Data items

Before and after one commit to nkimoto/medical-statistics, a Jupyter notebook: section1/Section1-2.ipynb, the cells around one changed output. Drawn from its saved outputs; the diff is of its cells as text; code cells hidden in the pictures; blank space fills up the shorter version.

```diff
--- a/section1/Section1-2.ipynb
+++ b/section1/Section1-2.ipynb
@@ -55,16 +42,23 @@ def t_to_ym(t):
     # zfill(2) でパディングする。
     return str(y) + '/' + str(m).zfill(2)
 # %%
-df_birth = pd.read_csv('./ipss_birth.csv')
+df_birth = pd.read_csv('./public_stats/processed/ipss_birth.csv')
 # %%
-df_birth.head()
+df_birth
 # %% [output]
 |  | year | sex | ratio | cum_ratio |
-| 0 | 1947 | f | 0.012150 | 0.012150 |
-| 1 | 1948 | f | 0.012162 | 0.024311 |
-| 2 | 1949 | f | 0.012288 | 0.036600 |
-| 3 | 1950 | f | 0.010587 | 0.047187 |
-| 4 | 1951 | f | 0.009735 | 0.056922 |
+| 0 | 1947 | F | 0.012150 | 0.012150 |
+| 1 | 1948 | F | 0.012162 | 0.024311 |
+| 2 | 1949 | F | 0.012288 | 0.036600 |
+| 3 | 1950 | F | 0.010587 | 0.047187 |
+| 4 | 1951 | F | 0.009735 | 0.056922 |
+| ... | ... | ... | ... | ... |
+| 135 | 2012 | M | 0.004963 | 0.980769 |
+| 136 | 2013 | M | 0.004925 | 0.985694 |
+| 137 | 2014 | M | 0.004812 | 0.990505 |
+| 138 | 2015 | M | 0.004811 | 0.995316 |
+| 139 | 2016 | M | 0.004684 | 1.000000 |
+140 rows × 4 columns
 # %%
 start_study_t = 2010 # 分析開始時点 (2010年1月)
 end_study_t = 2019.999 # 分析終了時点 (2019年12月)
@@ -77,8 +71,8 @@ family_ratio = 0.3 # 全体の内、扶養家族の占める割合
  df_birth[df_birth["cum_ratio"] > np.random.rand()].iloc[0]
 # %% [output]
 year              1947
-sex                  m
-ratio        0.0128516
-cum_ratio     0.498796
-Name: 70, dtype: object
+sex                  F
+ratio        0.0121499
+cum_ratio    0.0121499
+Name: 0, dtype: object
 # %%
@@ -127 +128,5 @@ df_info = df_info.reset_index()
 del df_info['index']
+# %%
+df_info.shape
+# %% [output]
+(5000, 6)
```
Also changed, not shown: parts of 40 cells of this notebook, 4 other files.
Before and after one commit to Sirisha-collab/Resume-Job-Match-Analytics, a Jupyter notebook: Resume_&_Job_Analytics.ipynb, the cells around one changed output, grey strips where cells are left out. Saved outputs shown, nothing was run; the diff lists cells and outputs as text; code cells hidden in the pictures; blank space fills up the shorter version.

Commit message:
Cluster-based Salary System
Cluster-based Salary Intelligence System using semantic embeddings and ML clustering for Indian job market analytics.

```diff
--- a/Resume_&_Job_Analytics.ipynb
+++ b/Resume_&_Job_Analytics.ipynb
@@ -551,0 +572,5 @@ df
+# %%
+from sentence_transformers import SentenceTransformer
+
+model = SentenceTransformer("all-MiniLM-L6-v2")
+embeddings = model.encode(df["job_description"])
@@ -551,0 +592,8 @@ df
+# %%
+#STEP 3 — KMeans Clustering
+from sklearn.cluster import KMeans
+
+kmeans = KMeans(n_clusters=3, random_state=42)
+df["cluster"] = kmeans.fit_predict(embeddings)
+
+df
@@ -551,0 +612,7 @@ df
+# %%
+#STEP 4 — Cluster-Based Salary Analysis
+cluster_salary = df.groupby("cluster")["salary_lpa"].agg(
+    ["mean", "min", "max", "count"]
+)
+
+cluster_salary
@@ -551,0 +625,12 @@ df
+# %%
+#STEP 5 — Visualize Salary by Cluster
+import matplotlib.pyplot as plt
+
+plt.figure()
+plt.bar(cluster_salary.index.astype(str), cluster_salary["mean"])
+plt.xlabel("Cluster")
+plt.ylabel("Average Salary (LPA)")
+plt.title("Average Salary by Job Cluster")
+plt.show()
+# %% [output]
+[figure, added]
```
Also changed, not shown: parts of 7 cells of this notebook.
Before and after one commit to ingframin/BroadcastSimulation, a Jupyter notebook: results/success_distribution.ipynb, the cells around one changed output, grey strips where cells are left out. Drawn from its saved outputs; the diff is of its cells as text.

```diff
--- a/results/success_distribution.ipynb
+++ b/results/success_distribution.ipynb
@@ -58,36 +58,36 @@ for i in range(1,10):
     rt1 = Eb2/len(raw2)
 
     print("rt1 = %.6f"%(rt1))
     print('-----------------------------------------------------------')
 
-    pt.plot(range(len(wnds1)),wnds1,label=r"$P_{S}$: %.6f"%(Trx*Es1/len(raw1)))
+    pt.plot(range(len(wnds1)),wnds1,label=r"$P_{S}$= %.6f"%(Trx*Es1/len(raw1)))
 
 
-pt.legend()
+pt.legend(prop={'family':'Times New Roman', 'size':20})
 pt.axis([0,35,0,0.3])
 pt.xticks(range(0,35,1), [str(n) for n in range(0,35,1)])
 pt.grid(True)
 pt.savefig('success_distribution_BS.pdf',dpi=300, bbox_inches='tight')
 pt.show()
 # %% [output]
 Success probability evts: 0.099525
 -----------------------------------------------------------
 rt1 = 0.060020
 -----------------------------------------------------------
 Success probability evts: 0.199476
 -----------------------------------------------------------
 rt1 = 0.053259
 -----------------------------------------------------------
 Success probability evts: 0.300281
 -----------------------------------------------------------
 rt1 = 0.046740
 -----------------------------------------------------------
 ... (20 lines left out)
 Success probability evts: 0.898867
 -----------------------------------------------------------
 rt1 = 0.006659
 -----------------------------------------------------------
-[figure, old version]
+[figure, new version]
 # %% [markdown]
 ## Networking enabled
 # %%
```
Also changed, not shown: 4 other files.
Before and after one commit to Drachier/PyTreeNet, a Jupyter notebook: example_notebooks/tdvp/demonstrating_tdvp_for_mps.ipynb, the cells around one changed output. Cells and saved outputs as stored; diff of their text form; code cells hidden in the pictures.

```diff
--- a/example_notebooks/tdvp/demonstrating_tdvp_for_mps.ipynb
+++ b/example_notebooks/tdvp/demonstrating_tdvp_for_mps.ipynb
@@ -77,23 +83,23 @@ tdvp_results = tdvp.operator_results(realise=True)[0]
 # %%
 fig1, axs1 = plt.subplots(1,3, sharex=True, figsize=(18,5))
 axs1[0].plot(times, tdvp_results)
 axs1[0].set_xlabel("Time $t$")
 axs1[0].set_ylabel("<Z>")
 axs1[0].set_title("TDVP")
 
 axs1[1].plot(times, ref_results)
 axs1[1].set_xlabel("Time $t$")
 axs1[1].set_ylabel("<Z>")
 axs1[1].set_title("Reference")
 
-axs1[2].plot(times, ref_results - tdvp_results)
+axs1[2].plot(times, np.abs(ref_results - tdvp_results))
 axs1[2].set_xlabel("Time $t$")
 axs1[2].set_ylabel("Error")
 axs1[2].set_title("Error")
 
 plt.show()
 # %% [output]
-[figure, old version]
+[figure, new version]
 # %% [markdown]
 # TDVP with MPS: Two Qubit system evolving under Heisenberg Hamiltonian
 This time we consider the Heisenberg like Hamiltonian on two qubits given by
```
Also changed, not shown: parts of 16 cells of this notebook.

§ **EXERCISE DIRECTIONS**:
Go through the records above and count the lines with the word "range" in them. Answer with the number only.

§ **RESPONSE FOR THIS EXERCISE**:
4